They have also suffered the twin scourges of corruption and poor policymaking. Sadly, South Africa is now no exception. In particular, policy uncertainty generated by the South African government and the resulting poor sector performance are negatively shaping the situation. As in other African countries, government policy decisions are impeding economic growth and discouraging foreign investment—particularly from Western industrialised countries, traditionally the major source of FDI to the country. Without improved economic growth, the country’s domestic consumer growth will be limited. Currently, South African households are in serious debt. Government investment growth is limited because the government is short of funding. Realistically speaking, the only source of growth in the near future will be a significant increase in domestic investment, and in particular, foreign direct investment.
If the country is to turn its economic fortunes around—and hence its ability to deliver services and a decent quality of life to its citizens—a number of measures will be necessary.
• Restrictive legislation that leads to inefficiencies and low productivity must be withdrawn.
• Legislation that promotes both domestic and foreign investment must be encouraged, rather than discouraged.

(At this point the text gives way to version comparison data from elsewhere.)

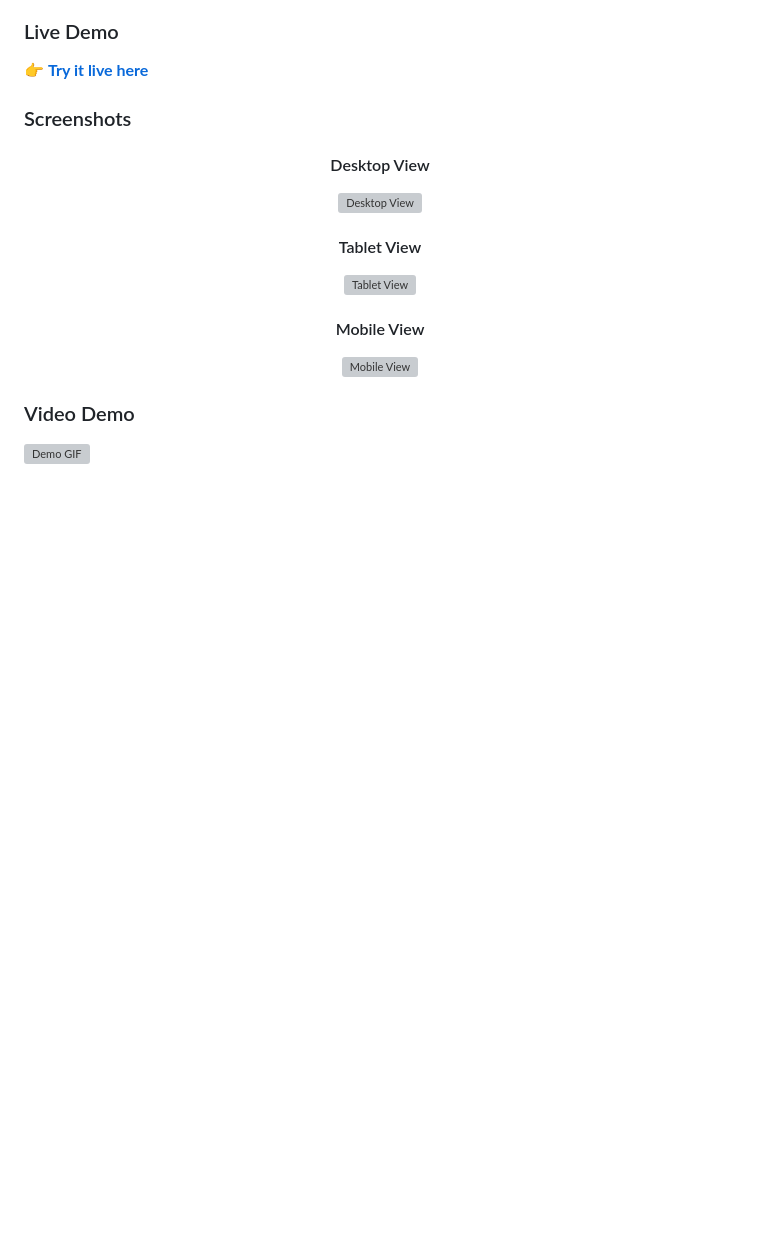
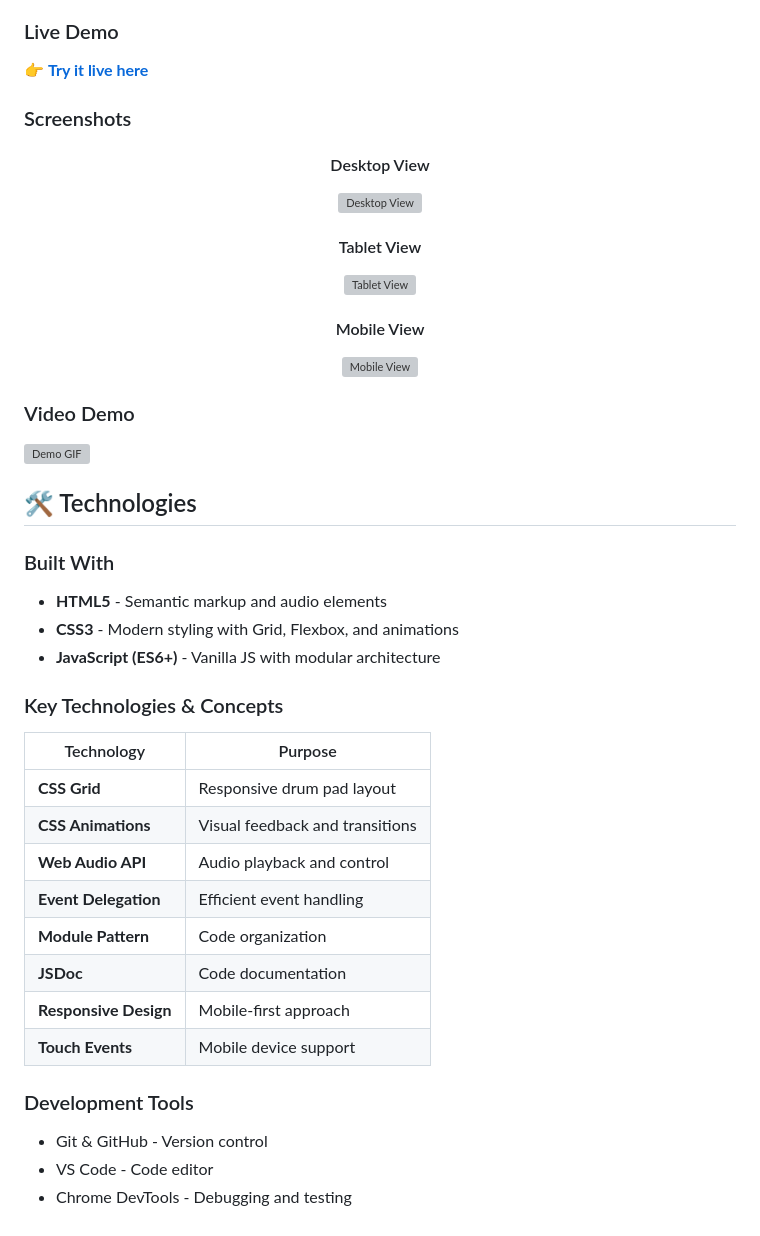
Before and after one commit to Shme-CS/js-drum-kit, a Markdown page: README.md, the part around the change. Rendered like a GitHub page; blank space fills up the shorter version; grey boxes are pictures that could not be loaded.

Commit message:
Add technologies and tools section

```diff
--- a/README.md
+++ b/README.md
@@ -96,3 +96,31 @@ JavaScript Drum Kit is a feature-rich, browser-based drum machine that allows us
 ### Video Demo
 
 ![Demo GIF](assets/demo.gif)
+
+
+## 🛠️ Technologies
+
+### Built With
+
+- **HTML5** - Semantic markup and audio elements
+- **CSS3** - Modern styling with Grid, Flexbox, and animations
+- **JavaScript (ES6+)** - Vanilla JS with modular architecture
+
+### Key Technologies & Concepts
+
+| Technology | Purpose |
+|------------|---------|
+| **CSS Grid** | Responsive drum pad layout |
+| **CSS Animations** | Visual feedback and transitions |
+| **Web Audio API** | Audio playback and control |
+| **Event Delegation** | Efficient event handling |
+| **Module Pattern** | Code organization |
+| **JSDoc** | Code documentation |
+| **Responsive Design** | Mobile-first approach |
+| **Touch Events** | Mobile device support |
+
+### Development Tools
+
+- Git & GitHub - Version control
+- VS Code - Code editor
+- Chrome DevTools - Debugging and testing
```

• The country’s infrastructure must be enhanced to support growth.
• South Africa’s goods-producing primary and downstream industries must be developed.
• Many of the country’s state assets, which are performing inadequately, must be privatised, and control handed to the private sector.
Individual freedom and true economic independence will only come by focusing on those factors that increase economic growth. Countries that do not participate in the process of globalisation, or which introduce inferior or inadequate policies as compared to those of developed or other developing countries, run the risk of becoming comparatively less competitive in the global economy. Such a fate awaits South Africa, unless its political leadership wakes up.